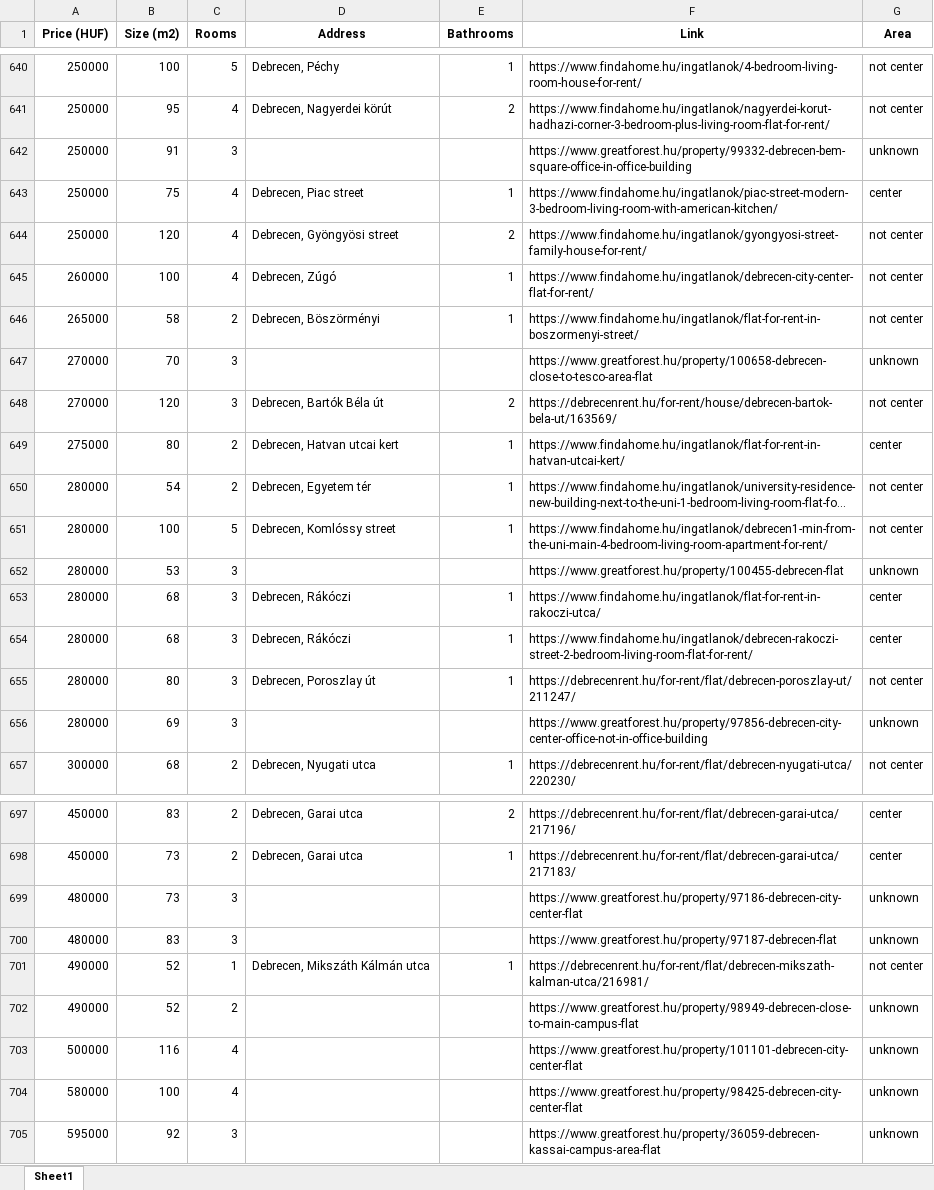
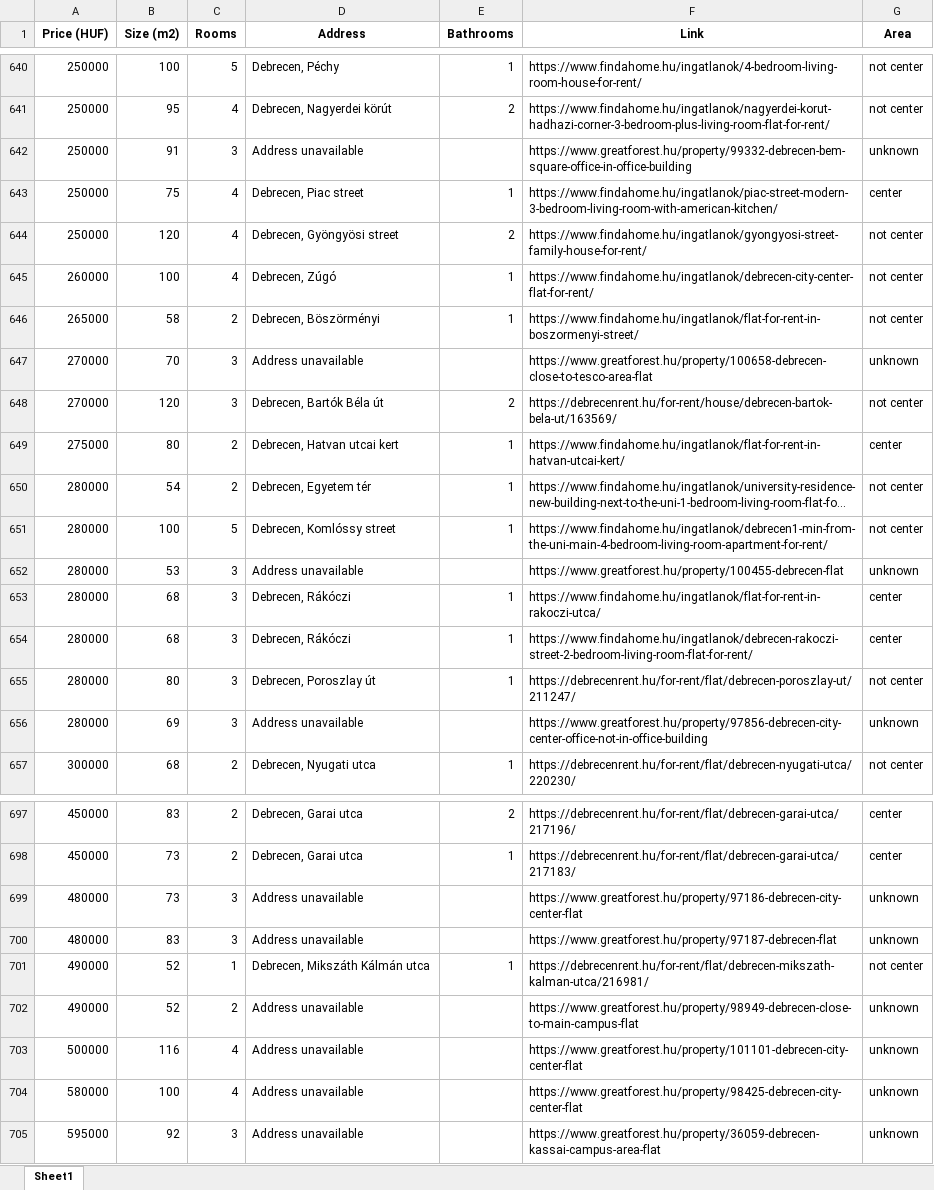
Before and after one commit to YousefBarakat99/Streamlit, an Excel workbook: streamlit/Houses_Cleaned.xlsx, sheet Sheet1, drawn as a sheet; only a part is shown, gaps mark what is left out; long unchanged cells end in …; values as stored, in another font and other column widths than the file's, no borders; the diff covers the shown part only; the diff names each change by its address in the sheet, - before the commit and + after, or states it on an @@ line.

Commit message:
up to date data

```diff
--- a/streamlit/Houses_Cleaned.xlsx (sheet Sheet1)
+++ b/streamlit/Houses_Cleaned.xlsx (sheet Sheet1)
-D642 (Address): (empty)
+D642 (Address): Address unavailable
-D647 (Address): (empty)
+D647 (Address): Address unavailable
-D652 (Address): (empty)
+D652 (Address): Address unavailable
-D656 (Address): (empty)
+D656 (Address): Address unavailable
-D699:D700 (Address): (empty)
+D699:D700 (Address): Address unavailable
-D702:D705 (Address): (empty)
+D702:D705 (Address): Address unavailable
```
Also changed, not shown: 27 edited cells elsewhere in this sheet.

########################################

== WHAT THIS TASK INVOLVES ==
Reproduce the entire listing above precisely, but keep the images out.

== RESPONSE TO THE TASK ==
Before and after one commit to YousefBarakat99/Streamlit, an Excel workbook: streamlit/Houses_Cleaned.xlsx, sheet Sheet1, drawn as a sheet; only a part is shown, gaps mark what is left out; long unchanged cells end in …; values as stored, in another font and other column widths than the file's, no borders; the diff covers the shown part only; the diff names each change by its address in the sheet, - before the commit and + after, or states it on an @@ line.

Commit message:
up to date data

```diff
--- a/streamlit/Houses_Cleaned.xlsx (sheet Sheet1)
+++ b/streamlit/Houses_Cleaned.xlsx (sheet Sheet1)
-D642 (Address): (empty)
+D642 (Address): Address unavailable
-D647 (Address): (empty)
+D647 (Address): Address unavailable
-D652 (Address): (empty)
+D652 (Address): Address unavailable
-D656 (Address): (empty)
+D656 (Address): Address unavailable
-D699:D700 (Address): (empty)
+D699:D700 (Address): Address unavailable
-D702:D705 (Address): (empty)
+D702:D705 (Address): Address unavailable
```
Also changed, not shown: 27 edited cells elsewhere in this sheet.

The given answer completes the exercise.